Take every line from the data that has the word "bottom" in it.

Revision tracking records:
........

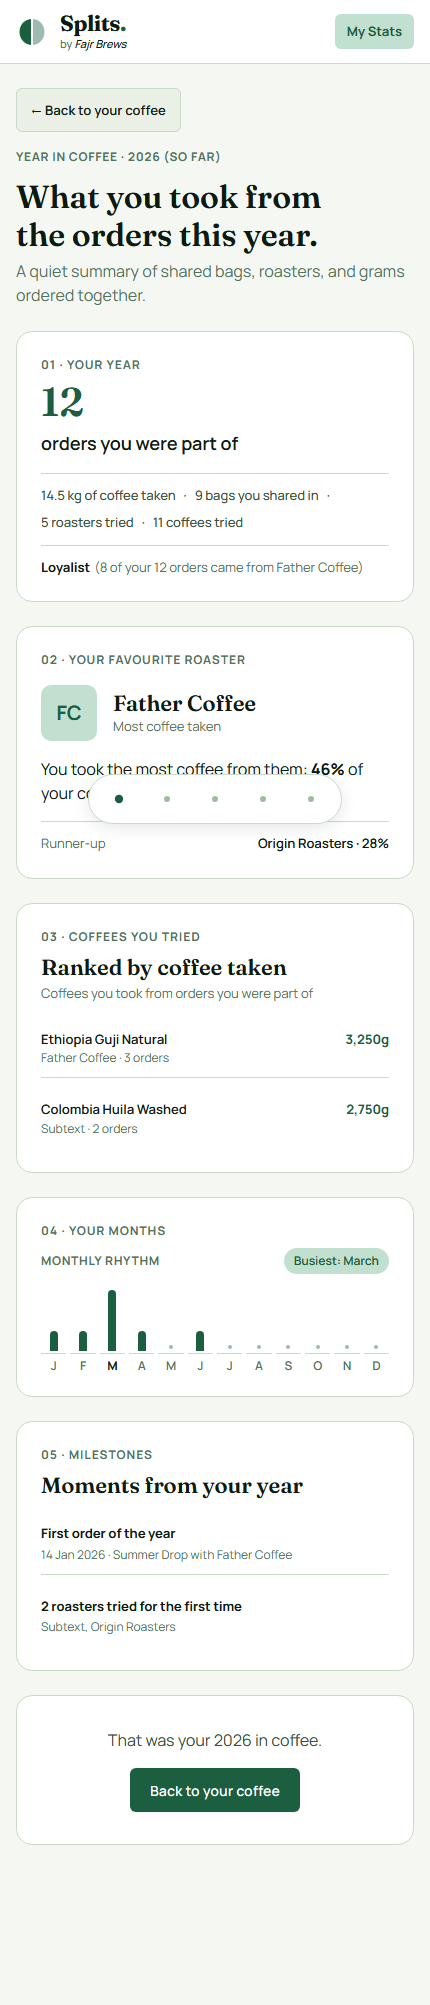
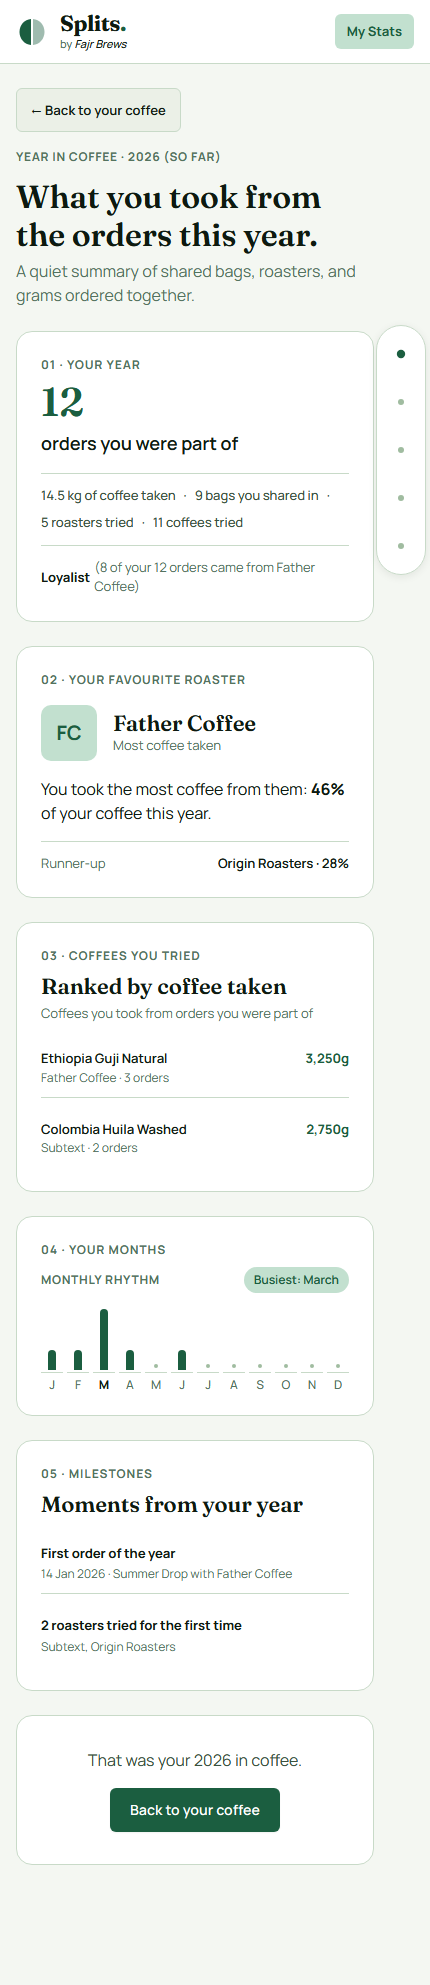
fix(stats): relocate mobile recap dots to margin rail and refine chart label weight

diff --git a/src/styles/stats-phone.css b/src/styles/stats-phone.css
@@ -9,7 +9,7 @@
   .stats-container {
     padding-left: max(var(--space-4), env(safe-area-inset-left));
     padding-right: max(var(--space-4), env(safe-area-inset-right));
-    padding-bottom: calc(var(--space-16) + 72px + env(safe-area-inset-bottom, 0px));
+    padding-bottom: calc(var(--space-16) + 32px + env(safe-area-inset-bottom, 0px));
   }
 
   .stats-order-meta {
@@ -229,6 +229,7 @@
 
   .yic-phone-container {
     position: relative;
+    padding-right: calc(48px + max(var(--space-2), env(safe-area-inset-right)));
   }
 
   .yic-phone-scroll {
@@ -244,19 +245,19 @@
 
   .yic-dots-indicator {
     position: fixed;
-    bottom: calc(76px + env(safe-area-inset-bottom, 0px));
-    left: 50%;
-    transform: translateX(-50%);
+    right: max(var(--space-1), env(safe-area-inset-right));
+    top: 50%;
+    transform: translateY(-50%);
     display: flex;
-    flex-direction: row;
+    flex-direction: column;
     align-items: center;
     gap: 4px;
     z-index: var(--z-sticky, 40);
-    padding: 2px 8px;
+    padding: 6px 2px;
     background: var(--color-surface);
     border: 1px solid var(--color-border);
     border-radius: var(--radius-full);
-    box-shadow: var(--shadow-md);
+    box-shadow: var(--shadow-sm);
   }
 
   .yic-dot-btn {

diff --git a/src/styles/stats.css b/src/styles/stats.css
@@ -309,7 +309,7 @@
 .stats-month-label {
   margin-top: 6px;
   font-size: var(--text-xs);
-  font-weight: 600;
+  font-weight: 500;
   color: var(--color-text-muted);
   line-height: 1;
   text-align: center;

........

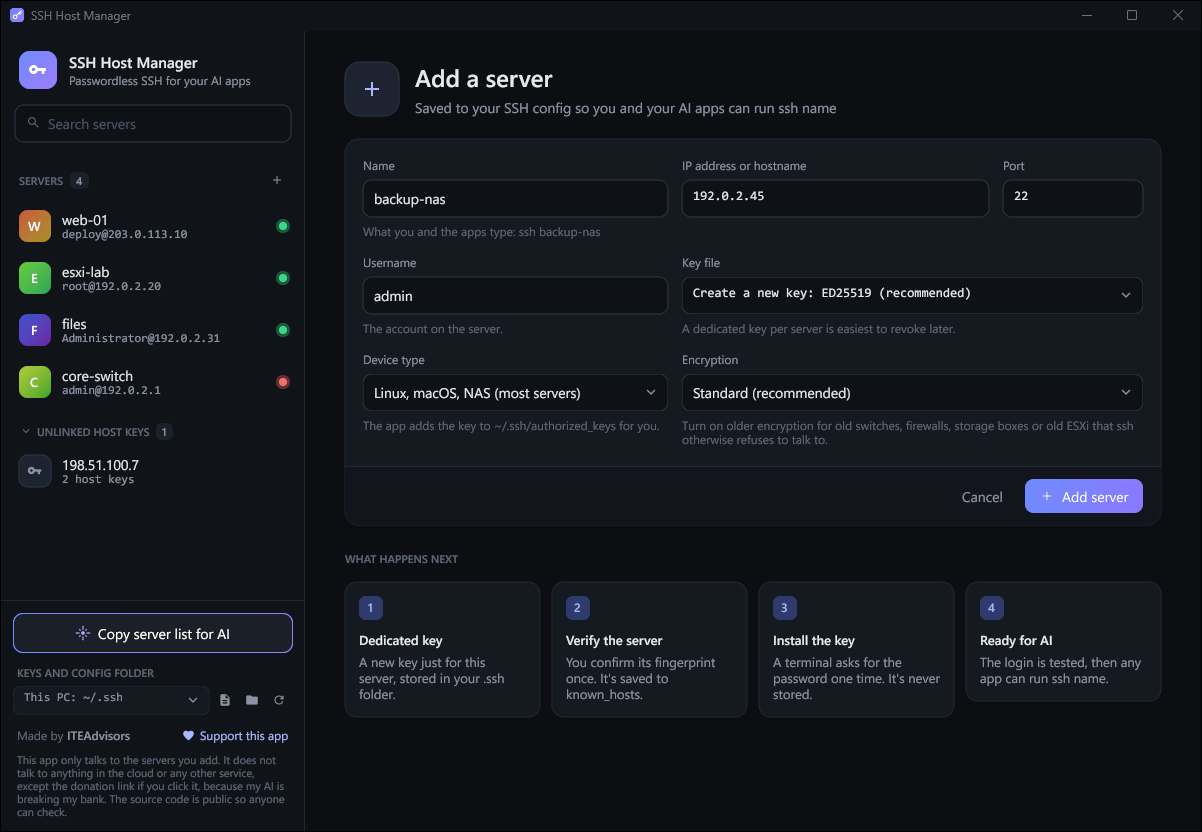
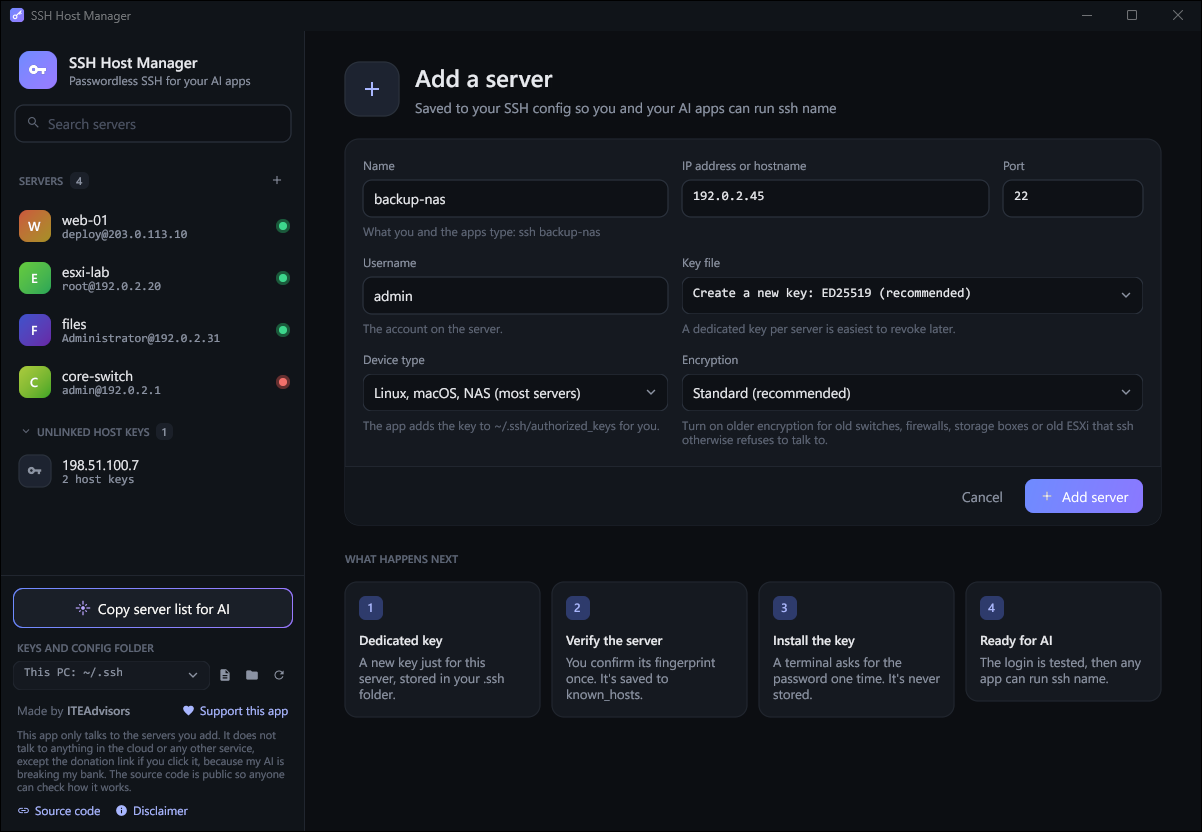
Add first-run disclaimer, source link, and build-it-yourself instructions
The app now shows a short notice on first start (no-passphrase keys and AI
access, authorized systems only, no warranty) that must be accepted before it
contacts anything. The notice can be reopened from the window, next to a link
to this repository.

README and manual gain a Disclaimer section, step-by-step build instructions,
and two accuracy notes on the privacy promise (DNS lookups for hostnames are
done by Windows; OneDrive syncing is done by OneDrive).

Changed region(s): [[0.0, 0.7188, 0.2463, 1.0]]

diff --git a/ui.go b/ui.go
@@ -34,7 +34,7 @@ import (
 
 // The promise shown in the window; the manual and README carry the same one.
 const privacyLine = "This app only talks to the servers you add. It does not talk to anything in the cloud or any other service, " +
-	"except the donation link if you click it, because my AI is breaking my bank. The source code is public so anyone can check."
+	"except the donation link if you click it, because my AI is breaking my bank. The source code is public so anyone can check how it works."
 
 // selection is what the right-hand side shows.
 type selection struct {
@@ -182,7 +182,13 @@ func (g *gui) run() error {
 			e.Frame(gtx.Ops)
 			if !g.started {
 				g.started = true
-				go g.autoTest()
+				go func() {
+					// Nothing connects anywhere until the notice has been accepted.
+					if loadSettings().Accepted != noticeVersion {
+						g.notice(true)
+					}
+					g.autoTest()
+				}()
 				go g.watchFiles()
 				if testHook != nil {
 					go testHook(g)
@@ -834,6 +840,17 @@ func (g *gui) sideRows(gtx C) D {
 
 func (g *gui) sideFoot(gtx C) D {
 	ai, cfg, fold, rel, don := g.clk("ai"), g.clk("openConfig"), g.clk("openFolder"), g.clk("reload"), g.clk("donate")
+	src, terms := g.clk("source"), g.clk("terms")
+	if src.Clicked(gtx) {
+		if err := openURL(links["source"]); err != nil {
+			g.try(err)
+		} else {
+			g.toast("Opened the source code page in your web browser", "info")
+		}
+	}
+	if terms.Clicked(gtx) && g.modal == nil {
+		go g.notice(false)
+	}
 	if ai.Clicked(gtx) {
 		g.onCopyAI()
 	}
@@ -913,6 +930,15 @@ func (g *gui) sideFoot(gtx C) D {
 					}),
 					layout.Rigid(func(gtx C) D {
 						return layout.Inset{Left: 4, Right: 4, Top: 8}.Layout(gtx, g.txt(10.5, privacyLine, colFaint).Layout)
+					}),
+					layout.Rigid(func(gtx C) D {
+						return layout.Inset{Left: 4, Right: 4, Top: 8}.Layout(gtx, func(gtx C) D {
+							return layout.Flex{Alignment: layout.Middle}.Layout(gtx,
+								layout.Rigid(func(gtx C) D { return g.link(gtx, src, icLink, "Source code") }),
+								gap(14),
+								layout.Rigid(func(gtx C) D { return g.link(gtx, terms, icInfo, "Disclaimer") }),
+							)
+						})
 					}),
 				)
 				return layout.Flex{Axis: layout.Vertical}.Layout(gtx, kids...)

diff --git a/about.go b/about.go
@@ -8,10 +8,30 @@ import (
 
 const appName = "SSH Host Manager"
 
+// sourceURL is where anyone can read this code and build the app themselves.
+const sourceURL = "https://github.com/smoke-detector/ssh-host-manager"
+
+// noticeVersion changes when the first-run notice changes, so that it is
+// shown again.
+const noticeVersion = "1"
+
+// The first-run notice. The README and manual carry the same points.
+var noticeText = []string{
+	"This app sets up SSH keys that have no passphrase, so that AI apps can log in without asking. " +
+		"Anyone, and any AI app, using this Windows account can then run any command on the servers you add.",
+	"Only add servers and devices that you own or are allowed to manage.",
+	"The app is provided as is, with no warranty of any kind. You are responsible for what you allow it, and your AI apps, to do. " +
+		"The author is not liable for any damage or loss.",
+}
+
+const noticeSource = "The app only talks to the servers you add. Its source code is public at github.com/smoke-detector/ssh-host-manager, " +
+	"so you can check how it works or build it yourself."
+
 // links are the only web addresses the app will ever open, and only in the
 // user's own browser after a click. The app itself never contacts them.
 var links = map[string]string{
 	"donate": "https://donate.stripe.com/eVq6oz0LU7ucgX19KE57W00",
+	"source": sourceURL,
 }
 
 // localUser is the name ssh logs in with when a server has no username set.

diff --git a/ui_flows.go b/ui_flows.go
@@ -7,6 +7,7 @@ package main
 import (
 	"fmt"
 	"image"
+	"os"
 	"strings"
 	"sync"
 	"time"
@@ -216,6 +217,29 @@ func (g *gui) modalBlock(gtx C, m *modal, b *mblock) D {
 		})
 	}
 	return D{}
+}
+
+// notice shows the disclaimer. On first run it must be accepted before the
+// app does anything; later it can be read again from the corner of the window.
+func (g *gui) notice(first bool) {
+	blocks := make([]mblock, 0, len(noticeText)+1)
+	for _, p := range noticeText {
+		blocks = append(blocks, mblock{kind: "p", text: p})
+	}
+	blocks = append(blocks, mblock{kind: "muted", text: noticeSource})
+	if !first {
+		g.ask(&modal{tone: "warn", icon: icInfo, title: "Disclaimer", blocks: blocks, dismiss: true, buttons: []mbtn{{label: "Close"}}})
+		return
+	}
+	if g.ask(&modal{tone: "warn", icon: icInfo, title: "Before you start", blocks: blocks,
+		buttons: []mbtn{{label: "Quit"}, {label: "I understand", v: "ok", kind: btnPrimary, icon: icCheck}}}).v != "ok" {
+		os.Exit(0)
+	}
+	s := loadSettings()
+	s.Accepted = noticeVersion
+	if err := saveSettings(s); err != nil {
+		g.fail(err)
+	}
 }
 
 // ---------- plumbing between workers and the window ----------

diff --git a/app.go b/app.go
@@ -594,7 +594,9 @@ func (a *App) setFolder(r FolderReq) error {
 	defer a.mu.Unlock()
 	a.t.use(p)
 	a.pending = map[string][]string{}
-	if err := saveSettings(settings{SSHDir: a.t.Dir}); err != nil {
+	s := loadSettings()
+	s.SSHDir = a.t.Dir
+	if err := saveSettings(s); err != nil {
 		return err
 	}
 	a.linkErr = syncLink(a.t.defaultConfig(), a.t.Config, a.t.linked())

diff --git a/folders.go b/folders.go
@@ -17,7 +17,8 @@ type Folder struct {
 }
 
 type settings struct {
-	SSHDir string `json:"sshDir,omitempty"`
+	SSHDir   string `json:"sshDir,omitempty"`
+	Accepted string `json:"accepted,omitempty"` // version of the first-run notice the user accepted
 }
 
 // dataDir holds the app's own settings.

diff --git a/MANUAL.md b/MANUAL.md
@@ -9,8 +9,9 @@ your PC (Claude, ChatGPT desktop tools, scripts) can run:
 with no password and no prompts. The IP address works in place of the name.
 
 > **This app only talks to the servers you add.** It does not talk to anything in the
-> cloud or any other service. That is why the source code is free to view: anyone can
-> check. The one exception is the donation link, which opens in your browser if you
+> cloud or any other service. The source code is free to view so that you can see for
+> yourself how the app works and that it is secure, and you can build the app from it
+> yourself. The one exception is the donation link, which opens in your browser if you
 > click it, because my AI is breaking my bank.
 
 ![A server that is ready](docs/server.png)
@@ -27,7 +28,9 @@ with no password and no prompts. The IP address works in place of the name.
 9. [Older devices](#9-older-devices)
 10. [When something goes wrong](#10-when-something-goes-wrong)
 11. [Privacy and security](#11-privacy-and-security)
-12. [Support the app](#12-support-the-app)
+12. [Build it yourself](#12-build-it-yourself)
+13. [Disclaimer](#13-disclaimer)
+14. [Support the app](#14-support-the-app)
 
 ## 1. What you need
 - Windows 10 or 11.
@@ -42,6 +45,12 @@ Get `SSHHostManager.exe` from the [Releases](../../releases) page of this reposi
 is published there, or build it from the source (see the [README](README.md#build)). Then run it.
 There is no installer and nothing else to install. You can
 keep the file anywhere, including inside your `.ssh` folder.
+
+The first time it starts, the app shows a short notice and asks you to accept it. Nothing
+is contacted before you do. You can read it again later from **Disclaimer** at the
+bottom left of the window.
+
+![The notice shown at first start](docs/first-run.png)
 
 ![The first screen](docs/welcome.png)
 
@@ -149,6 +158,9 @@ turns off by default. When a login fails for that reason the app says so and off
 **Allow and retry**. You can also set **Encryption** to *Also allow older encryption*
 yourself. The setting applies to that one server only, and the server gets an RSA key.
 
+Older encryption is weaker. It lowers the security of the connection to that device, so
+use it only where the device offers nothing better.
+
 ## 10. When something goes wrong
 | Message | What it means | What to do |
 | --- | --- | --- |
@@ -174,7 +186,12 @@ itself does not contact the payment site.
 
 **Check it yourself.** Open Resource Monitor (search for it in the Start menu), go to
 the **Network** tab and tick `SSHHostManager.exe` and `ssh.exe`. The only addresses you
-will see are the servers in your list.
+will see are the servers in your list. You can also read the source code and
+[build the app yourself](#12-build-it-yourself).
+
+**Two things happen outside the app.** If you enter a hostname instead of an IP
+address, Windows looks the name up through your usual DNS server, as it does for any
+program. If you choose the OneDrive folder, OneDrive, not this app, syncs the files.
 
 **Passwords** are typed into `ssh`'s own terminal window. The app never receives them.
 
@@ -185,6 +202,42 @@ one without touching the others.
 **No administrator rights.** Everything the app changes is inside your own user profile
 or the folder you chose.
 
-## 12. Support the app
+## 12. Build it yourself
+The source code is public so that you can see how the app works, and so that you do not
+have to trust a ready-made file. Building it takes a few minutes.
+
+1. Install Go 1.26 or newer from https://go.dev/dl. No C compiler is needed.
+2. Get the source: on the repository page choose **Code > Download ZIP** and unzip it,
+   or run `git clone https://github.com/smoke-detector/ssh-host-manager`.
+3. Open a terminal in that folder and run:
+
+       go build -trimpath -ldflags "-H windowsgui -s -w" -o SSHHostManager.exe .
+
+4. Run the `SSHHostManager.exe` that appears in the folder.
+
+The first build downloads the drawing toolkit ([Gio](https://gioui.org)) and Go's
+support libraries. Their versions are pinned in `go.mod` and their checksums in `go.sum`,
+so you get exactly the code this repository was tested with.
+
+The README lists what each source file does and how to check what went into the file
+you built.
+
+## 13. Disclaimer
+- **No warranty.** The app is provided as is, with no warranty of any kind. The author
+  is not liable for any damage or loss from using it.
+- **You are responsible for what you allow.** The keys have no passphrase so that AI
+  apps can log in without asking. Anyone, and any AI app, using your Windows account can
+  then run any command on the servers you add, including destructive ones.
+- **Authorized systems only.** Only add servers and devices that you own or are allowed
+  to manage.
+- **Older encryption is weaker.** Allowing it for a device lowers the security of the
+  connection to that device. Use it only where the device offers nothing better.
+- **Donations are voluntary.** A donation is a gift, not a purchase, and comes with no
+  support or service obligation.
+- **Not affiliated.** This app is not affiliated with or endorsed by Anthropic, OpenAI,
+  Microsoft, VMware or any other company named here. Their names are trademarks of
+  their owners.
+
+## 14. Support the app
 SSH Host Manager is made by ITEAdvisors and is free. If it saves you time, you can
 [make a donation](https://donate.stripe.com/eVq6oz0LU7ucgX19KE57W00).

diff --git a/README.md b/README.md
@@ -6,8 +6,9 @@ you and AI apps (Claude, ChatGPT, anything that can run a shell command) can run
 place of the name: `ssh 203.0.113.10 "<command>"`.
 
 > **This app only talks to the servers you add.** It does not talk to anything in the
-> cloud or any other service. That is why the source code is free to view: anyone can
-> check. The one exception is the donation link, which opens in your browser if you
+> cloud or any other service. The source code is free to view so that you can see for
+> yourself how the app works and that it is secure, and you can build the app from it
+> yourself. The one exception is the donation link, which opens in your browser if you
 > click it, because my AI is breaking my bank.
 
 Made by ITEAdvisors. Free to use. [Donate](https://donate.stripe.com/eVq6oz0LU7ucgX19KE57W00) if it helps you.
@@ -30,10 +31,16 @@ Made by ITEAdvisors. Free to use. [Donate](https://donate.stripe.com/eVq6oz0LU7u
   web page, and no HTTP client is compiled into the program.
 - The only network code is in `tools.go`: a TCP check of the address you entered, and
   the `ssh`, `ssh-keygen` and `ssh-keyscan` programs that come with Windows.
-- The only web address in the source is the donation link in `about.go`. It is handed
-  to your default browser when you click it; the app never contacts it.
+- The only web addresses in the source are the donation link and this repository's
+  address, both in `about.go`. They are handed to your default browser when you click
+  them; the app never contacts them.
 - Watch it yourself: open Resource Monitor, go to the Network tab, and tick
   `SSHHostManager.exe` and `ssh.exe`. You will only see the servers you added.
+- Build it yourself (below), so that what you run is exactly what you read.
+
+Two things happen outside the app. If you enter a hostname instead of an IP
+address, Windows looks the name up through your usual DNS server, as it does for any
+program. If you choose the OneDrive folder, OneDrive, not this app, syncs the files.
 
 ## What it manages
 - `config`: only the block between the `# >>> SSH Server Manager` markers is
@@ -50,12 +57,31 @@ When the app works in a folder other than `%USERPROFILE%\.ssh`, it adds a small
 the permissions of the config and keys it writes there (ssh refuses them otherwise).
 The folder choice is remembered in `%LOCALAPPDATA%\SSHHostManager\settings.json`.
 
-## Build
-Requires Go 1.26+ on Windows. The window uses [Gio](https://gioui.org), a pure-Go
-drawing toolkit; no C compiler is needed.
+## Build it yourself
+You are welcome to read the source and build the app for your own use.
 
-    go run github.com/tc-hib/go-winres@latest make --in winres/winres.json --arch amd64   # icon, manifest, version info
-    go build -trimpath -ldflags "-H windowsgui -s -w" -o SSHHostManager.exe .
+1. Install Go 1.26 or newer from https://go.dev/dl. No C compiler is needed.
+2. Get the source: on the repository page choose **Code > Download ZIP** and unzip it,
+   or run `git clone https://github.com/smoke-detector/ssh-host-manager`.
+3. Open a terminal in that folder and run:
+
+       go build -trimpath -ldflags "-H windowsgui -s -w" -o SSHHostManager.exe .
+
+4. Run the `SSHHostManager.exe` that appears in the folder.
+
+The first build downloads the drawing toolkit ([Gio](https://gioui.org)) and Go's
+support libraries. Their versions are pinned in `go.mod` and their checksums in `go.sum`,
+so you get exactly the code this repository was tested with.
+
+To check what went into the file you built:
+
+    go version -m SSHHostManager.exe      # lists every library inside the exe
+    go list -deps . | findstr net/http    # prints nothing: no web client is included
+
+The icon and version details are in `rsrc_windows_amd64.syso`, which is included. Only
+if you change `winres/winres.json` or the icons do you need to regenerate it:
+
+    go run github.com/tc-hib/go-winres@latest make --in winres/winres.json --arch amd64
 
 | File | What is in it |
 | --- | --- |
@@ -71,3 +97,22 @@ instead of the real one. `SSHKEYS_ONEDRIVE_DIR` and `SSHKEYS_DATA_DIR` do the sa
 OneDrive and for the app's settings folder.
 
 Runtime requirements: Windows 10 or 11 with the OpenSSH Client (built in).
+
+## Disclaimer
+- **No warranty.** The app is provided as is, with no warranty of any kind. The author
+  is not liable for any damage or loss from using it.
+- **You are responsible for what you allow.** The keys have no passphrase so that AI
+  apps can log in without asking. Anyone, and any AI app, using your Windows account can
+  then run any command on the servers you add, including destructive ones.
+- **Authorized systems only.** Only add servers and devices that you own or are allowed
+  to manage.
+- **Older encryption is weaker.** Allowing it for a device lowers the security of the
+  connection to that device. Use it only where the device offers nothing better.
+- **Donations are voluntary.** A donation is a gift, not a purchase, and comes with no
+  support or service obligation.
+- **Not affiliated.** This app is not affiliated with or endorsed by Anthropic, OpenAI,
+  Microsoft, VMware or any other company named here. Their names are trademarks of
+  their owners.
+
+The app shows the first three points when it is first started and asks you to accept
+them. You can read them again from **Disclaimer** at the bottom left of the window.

........

Solved exercise ::
-    padding-bottom: calc(var(--space-16) + 72px + env(safe-area-inset-bottom, 0px));
+    padding-bottom: calc(var(--space-16) + 32px + env(safe-area-inset-bottom, 0px));
-    bottom: calc(76px + env(safe-area-inset-bottom, 0px));
+bottom left of the window.
+them. You can read them again from **Disclaimer** at the bottom left of the window.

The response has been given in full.